Black mangroves (50) are found on Qurma Island and amongst the creeks of Dawhat ad-Dafi. These small trees are living close to the most northern edge of their distribution. They are smaller than on the Red Sea coast because of the cold winter temperatures. They provide food and shelter to many small invertebrates including commercially important shrimp (55) and they act as a nursery area for many species of young fish including the Arabian killifish (54). Living in areas with muddy sediments means that there is little oxygen for the roots. The upward growth of 'finger-like' projections is an adaptation allowing the plants' roots to obtain oxygen directly from the air. The radiating root pattern plays an important role in stabilising the sediment and preventing the problems caused by coastal erosion. Salt is excreted from the underside of the leaves and can be seen as small crystals.

Below the mangroves the surface of the mud is often covered in a mat made up of a number of species of blue-green algae (51), where mud snails (46) can be found feeding in high densities. There are several types of crabs in this zone, some with blue claws and others with purple ones. Large burrows in this area are occupied by a predatory crab (49). The long thin tongues protruding from small volcano-like mounds are the mouth piece of a large worm-like animal which feeds on the organic matter on the mud surface.

Below the low tide level seagrasses (53) may again be found along with a portunid or swimming crab, easily recognised as the final pair of legs are flattened as paddles. They migrate inshore to feed during high tide.
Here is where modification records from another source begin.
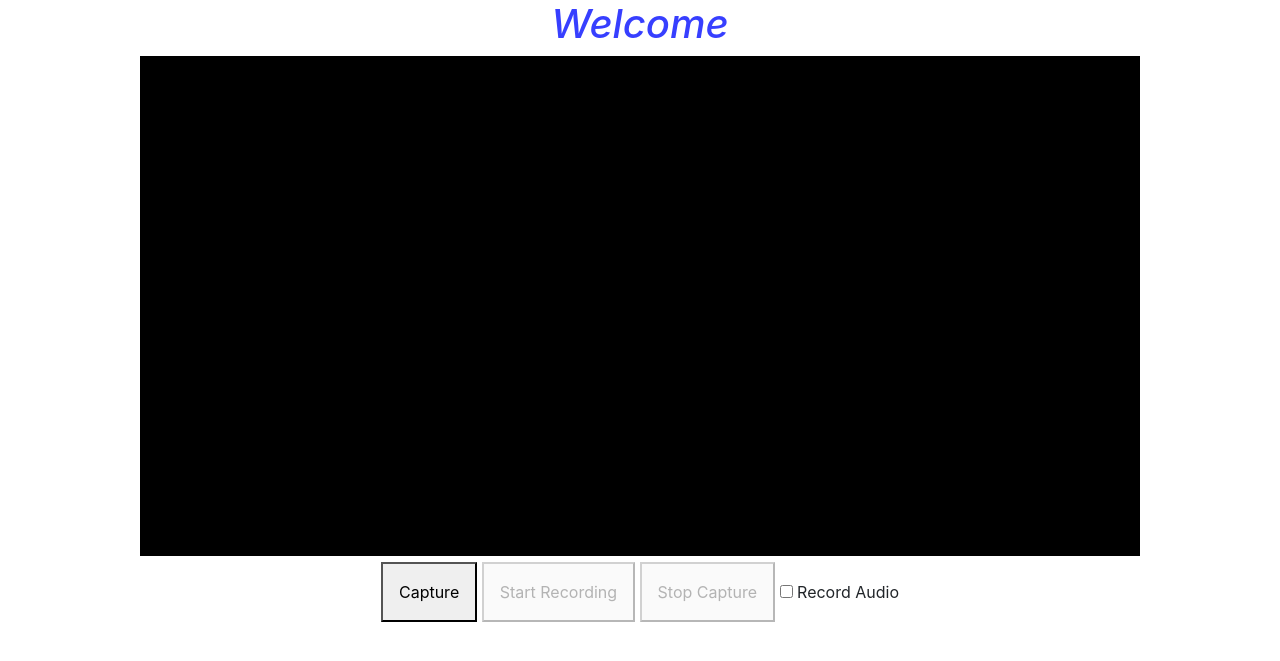
Repository: santiljanomalaj/recording_youtube
Page: index.html
These files come from the project's save history. The page is drawn as it stood at one moment and after the next save; the edit follows.
The browser window is 1280 px wide. The pictures show the whole page.

Above is the page before, as saved 2020-04-29 18:13:41.

### index.html
<!DOCTYPE html>
<html lang="en">
  <head>
    <title>Simple Screen Record!</title>
    <meta charset="utf-8" />
    <meta http-equiv="X-UA-Compatible" content="IE=edge" />
    <meta name="viewport" content="width=device-width, initial-scale=1" />

    <link rel="stylesheet" href="/style.css" />
    <link
      rel="stylesheet"
      href="https://maxcdn.bootstrapcdn.com/bootstrap/4.4.1/css/bootstrap.min.css"
    />

    <script>
      //   if (location.protocol !== "https:") location.protocol = "https:";
    </script>
    <!-- import the webpage's stylesheet -->
  </head>
  <body>
    <center>
      <h1>Welcome</h1>
      <p id="warning">
        Enable chrome://flags/#enable-experimental-web-platform-features
      </p>
      <video
        style="background-color: black; width: 1000px; height: 500px;"
        id="videoElement"
        autoplay
      ></video>
      <br />
      <button id="captureBtn">Capture</button>
      <button id="startBtn" disabled>Start Recording</button>
      <button id="stopBtn" disabled>Stop Capture</button>
      <input type="checkbox" id="audioToggle" />
      <label for="audioToggle">Record Audio</label>
      <a class="btn btn-primary" id="download" href="#" style="display: none;"
        >Download</a
      >
      <a
        type="button"
        class="btn btn-primary"
        id="trim"
        href="https://video-cut.glitch.me/"
        style="display: none;"
        target="trim"
        >Trim Video</a
      >
      <a
        type="button"
        class="btn btn-primary"
        id="convert"
        href="https://convert-to-mp4.glitch.me/"
        style="display: none;"
        target="convert"
        >Convert to MP4</a
      >
    </center>

    <script src="comlink.js"></script>
    <script src="https://ajax.googleapis.com/ajax/libs/jquery/3.4.1/jquery.min.js"></script>
    <script src="https://cdnjs.cloudflare.com/ajax/libs/popper.js/1.16.0/umd/popper.min.js"></script>
    <script src="https://maxcdn.bootstrapcdn.com/bootstrap/4.4.1/js/bootstrap.min.js"></script>

    <script>
      if ("getDisplayMedia" in navigator.mediaDevices)
        warning.style.display = "none";

      let blobs;
      let blob;
      let rec;
      let stream;

      captureBtn.onclick = async () => {
        trim.style.display = "none";
        convert.style.display = "none";
        download.style.display = "none";
        let audio = audioToggle.checked || false;

        stream = await navigator.mediaDevices.getDisplayMedia({
          video: true,
          audio: audio,
        });
        stream
          .getVideoTracks()
          .forEach((track) => (track.contentHint = "text"));
        videoElement.srcObject = stream;
        let opts = { mimeType: "video/webm; codecs=h264" };
        blobs = [];
        rec = new MediaRecorder(stream, opts);
        rec.ondataavailable = (e) => blobs.push(e.data);
        rec.onstop = () => {
          blob = new Blob(blobs, { type: "video/mp4" });
          let url = window.URL.createObjectURL(blob);
          download.href = url;
          download.download = "test.mp4";
          download.style.display = "block";
          trim.style.display = "block";
          convert.style.display = "block";
        };
        startBtn.disabled = false;
        captureBtn.disabled = true;
        audioToggle.disabled = true;
      };

      startBtn.onclick = () => {
        startBtn.disabled = true;
        stopBtn.disabled = false;
        rec.start();
      };

      stopBtn.onclick = () => {
        captureBtn.disabled = false;
        startBtn.disabled = true;
        stopBtn.disabled = true;
        audioToggle.disabled = false;
        rec.stop();
        stream.getTracks().forEach((s) => s.stop());
        videoElement.srcObject = null;
        stream = null;
      };

      trim.onclick = async (event) => {
        event.preventDefault();
        let cutWindow = window.open(event.target.href);
        let start = Comlink.proxy(cutWindow);
        setTimeout(async () => {
          let result = await start(
            new File([blob], "test.webm", { type: "video/webm" }),
            "00:00:00"
          );
        }, 1000);
      };

      convert.onclick = async (event) => {
        event.preventDefault();
        let convertWindow = window.open(event.target.href);
        let start = Comlink.proxy(convertWindow);
        setTimeout(async () => {
          let result = await start(
            new File([blob], "test.webm", { type: "video/webm" })
          );
        }, 1000);
      };
    </script>
  </body>
</html>

### style.css
/* CSS files add styling rules to your content */

body {
  font-family: "Benton Sans", "Helvetica Neue", helvetica, arial, sans-serif;
  margin: 2em;
}

h1 {
  font-style: italic;
  color: #373fff;
}

video {
  width: 1000px;
  height: 1000px;
}

button {
  margin: 1em;
  padding: 1em;
}

### comlink.js
/**
 * Copyright 2017 Google Inc. All Rights Reserved.
 * Licensed under the Apache License, Version 2.0 (the "License");
 * you may not use this file except in compliance with the License.
 * You may obtain a copy of the License at
 *     http://www.apache.org/licenses/LICENSE-2.0
 * Unless required by applicable law or agreed to in writing, software
 * distributed under the License is distributed on an "AS IS" BASIS,
 * WITHOUT WARRANTIES OR CONDITIONS OF ANY KIND, either express or implied.
 * See the License for the specific language governing permissions and
 * limitations under the License.
 */
(function (factory) {
  if (typeof module === "object" && typeof module.exports === "object") {
    var v = factory(require, exports);
    if (v !== undefined) module.exports = v;
  } else if (typeof define === "function" && define.amd) {
    define(["require", "exports"], factory);
  } else {
    factory([], (self.Comlink = {}));
  }
})(function (require, exports) {
  "use strict";
  Object.defineProperty(exports, "__esModule", { value: true });
  const TRANSFERABLE_TYPES = [ArrayBuffer, MessagePort];
  const uid = Math.floor(Math.random() * Number.MAX_SAFE_INTEGER);
  const proxyValueSymbol = Symbol("proxyValue");
  const throwSymbol = Symbol("throw");
  const proxyTransferHandler = {
    canHandle: (obj) => obj && obj[proxyValueSymbol],
    serialize: (obj) => {
      const { port1, port2 } = new MessageChannel();
      expose(obj, port1);
      return port2;
    },
    deserialize: (obj) => {
      return proxy(obj);
    },
  };
  const throwTransferHandler = {
    canHandle: (obj) => obj && obj[throwSymbol],
    serialize: (obj) => obj.toString() + "\n" + obj.stack,
    deserialize: (obj) => {
      throw Error(obj);
    },
  };
  exports.transferHandlers = new Map([
    ["PROXY", proxyTransferHandler],
    ["THROW", throwTransferHandler],
  ]);
  let pingPongMessageCounter = 0;
  function proxy(endpoint, target) {
    if (isWindow(endpoint)) endpoint = windowEndpoint(endpoint);
    if (!isEndpoint(endpoint))
      throw Error(
        "endpoint does not have all of addEventListener, removeEventListener and postMessage defined"
      );
    activateEndpoint(endpoint);
    return cbProxy(
      async (irequest) => {
        let args = [];
        if (irequest.type === "APPLY" || irequest.type === "CONSTRUCT")
          args = irequest.argumentsList.map(wrapValue);
        const response = await pingPongMessage(
          endpoint,
          Object.assign({}, irequest, { argumentsList: args }),
          transferableProperties(args)
        );
        const result = response.data;
        return unwrapValue(result.value);
      },
      [],
      target
    );
  }
  exports.proxy = proxy;
  function proxyValue(obj) {
    obj[proxyValueSymbol] = true;
    return obj;
  }
  exports.proxyValue = proxyValue;
  function expose(rootObj, endpoint) {
    if (isWindow(endpoint)) endpoint = windowEndpoint(endpoint);
    if (!isEndpoint(endpoint))
      throw Error(
        "endpoint does not have all of addEventListener, removeEventListener and postMessage defined"
      );
    activateEndpoint(endpoint);
    attachMessageHandler(endpoint, async function (event) {
      if (!event.data.id || !event.data.callPath) return;
      const irequest = event.data;
      let that = await irequest.callPath
        .slice(0, -1)
        .reduce((obj, propName) => obj[propName], rootObj);
      let obj = await irequest.callPath.reduce(
        (obj, propName) => obj[propName],
        rootObj
      );
      let iresult = obj;
      let args = [];
      if (irequest.type === "APPLY" || irequest.type === "CONSTRUCT")
        args = irequest.argumentsList.map(unwrapValue);
      if (irequest.type === "APPLY") {
        try {
          iresult = await obj.apply(that, args);
        } catch (e) {
          iresult = e;
          iresult[throwSymbol] = true;
        }
      }
      if (irequest.type === "CONSTRUCT") {
        try {
          iresult = new obj(...args); // eslint-disable-line new-cap
          iresult = proxyValue(iresult);
        } catch (e) {
          iresult = e;
          iresult[throwSymbol] = true;
        }
      }
      if (irequest.type === "SET") {
        obj[irequest.property] = irequest.value;
        // FIXME: ES6 Proxy Handler `set` methods are supposed to return a
        // boolean. To show good will, we return true asynchronously ¯\_(ツ)_/¯
        iresult = true;
      }
      iresult = makeInvocationResult(iresult);
      iresult.id = irequest.id;
      return endpoint.postMessage(iresult, transferableProperties([iresult]));
    });
  }
  exports.expose = expose;
  function wrapValue(arg) {
    // Is arg itself handled by a TransferHandler?
    for (const [key, transferHandler] of exports.transferHandlers) {
      if (transferHandler.canHandle(arg)) {
        return {
          type: key,
          value: transferHandler.serialize(arg),
        };
      }
    }
    // If not, traverse the entire object and find handled values.
    let wrappedChildren = [];
    for (const item of iterateAllProperties(arg)) {
      for (const [key, transferHandler] of exports.transferHandlers) {
        if (transferHandler.canHandle(item.value)) {
          wrappedChildren.push({
            path: item.path,
            wrappedValue: {
              type: key,
              value: transferHandler.serialize(item.value),
            },
          });
        }
      }
    }
    for (const wrappedChild of wrappedChildren) {
      const container = wrappedChild.path
        .slice(0, -1)
        .reduce((obj, key) => obj[key], arg);
      container[wrappedChild.path[wrappedChild.path.length - 1]] = null;
    }
    return {
      type: "RAW",
      value: arg,
      wrappedChildren,
    };
  }
  function unwrapValue(arg) {
    if (exports.transferHandlers.has(arg.type)) {
      const transferHandler = exports.transferHandlers.get(arg.type);
      return transferHandler.deserialize(arg.value);
    } else if (isRawWrappedValue(arg)) {
      for (const wrappedChildValue of arg.wrappedChildren || []) {
        if (!exports.transferHandlers.has(wrappedChildValue.wrappedValue.type))
          throw Error(
            `Unknown value type "${arg.type}" at ${wrappedChildValue.path.join(
              "."
            )}`
          );
        const transferHandler = exports.transferHandlers.get(
          wrappedChildValue.wrappedValue.type
        );
        const newValue = transferHandler.deserialize(
          wrappedChildValue.wrappedValue.value
        );
        replaceValueInObjectAtPath(arg.value, wrappedChildValue.path, newValue);
      }
      return arg.value;
    } else {
      throw Error(`Unknown value type "${arg.type}"`);
    }
  }
  function replaceValueInObjectAtPath(obj, path, newVal) {
    const lastKey = path.slice(-1)[0];
    const lastObj = path.slice(0, -1).reduce((obj, key) => obj[key], obj);
    lastObj[lastKey] = newVal;
  }
  function isRawWrappedValue(arg) {
    return arg.type === "RAW";
  }
  function windowEndpoint(w) {
    if (self.constructor.name !== "Window") throw Error("self is not a window");
    return {
      addEventListener: self.addEventListener.bind(self),
      removeEventListener: self.removeEventListener.bind(self),
      postMessage: (msg, transfer) => w.postMessage(msg, "*", transfer),
    };
  }
  function isEndpoint(endpoint) {
    return (
      "addEventListener" in endpoint &&
      "removeEventListener" in endpoint &&
      "postMessage" in endpoint
    );
  }
  function activateEndpoint(endpoint) {
    if (isMessagePort(endpoint)) endpoint.start();
  }
  function attachMessageHandler(endpoint, f) {
    // Checking all possible types of `endpoint` manually satisfies TypeScript’s
    // type checker. Not sure why the inference is failing here. Since it’s
    // unnecessary code I’m going to resort to `any` for now.
    // if(isWorker(endpoint))
    //   endpoint.addEventListener('message', f);
    // if(isMessagePort(endpoint))
    //   endpoint.addEventListener('message', f);
    // if(isOtherWindow(endpoint))
    //   endpoint.addEventListener('message', f);
    endpoint.addEventListener("message", f);
  }
  function detachMessageHandler(endpoint, f) {
    // Same as above.
    endpoint.removeEventListener("message", f);
  }
  function isMessagePort(endpoint) {
    return endpoint.constructor.name === "MessagePort";
  }
  function isWindow(endpoint) {
    // TODO: This doesn’t work on cross-origin iframes.
    // return endpoint.constructor.name === 'Window';
    return ["window", "length", "location", "parent", "opener"].every(
      (prop) => prop in endpoint
    );
  }
  /**
   * `pingPongMessage` sends a `postMessage` and waits for a reply. Replies are
   * identified by a unique id that is attached to the payload.
   */
  function pingPongMessage(endpoint, msg, transferables) {
    const id = `${uid}-${pingPongMessageCounter++}`;
    return new Promise((resolve) => {
      attachMessageHandler(endpoint, function handler(event) {
        if (event.data.id !== id) return;
        detachMessageHandler(endpoint, handler);
        resolve(event);
      });
      // Copy msg and add `id` property
      msg = Object.assign({}, msg, { id });
      endpoint.postMessage(msg, transferables);
    });
  }
  function cbProxy(cb, callPath = [], target = function () {}) {
    return new Proxy(target, {
      construct(_target, argumentsList, proxy) {
        return cb({
          type: "CONSTRUCT",
          callPath,
          argumentsList,
        });
      },
      apply(_target, _thisArg, argumentsList) {
        // We use `bind` as an indicator to have a remote function bound locally.
        // The actual target for `bind()` is currently ignored.
        if (callPath[callPath.length - 1] === "bind")
          return cbProxy(cb, callPath.slice(0, -1));
        return cb({
          type: "APPLY",
          callPath,
          argumentsList,
        });
      },
      get(_target, property, proxy) {
        if (property === "then" && callPath.length === 0) {
          return { then: () => proxy };
        } else if (property === "then") {
          const r = cb({
            type: "GET",
            callPath,
          });
          return Promise.resolve(r).then.bind(r);
        } else {
          return cbProxy(cb, callPath.concat(property), _target[property]);
        }
      },
      set(_target, property, value, _proxy) {
        return cb({
          type: "SET",
          callPath,
          property,
          value,
        });
      },
    });
  }
  function isTransferable(thing) {
    return TRANSFERABLE_TYPES.some((type) => thing instanceof type);
  }
  function* iterateAllProperties(value, path = [], visited = null) {
    if (!value) return;
    if (!visited) visited = new WeakSet();
    if (visited.has(value)) return;
    if (typeof value === "string") return;
    if (typeof value === "object") visited.add(value);
    if (ArrayBuffer.isView(value)) return;
    yield { value, path };
    const keys = Object.keys(value);
    for (const key of keys)
      yield* iterateAllProperties(value[key], [...path, key], visited);
  }
  function transferableProperties(obj) {
    const r = [];
    for (const prop of iterateAllProperties(obj)) {
      if (isTransferable(prop.value)) r.push(prop.value);
    }
    return r;
  }
  function makeInvocationResult(obj) {
    for (const [type, transferHandler] of exports.transferHandlers) {
      if (transferHandler.canHandle(obj)) {
        const value = transferHandler.serialize(obj);
        return {
          value: { type, value },
        };
      }
    }
    return {
      value: {
        type: "RAW",
        value: obj,
      },
    };
  }
});

After the next save:
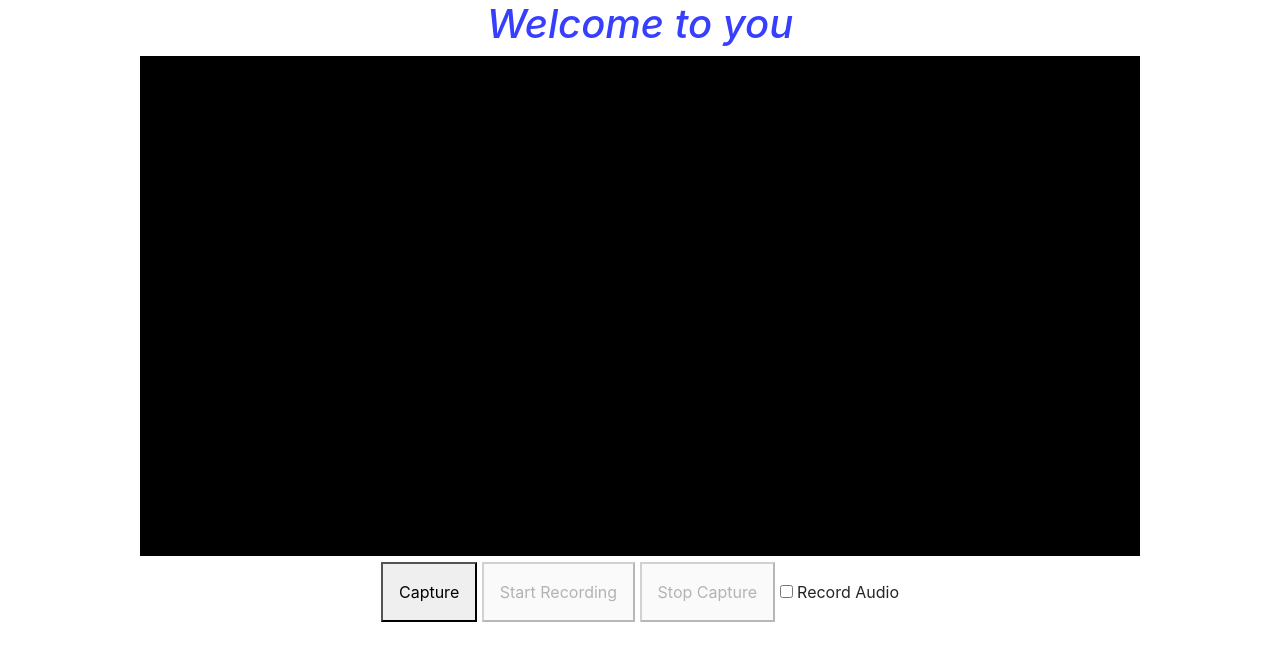
Saved 2 min 29 s later.
--- a/index.html
+++ b/index.html
@@ -19,7 +19,7 @@
   </head>
   <body>
     <center>
-      <h1>Welcome</h1>
+      <h1>Welcome to you</h1>
       <p id="warning">
         Enable chrome://flags/#enable-experimental-web-platform-features
       </p>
These rich muddy shores are an important area for numerous birds such as herons and waders which feed on small fish and crustaceans.



More pictures to muddy shores, salt marsh and mangroves:

Black mangroves / Barnacles and sponges on pneumatophores
Blue-clawed mud crab
Grey heron and reef heron
Blue-green algal mat
Swimming crab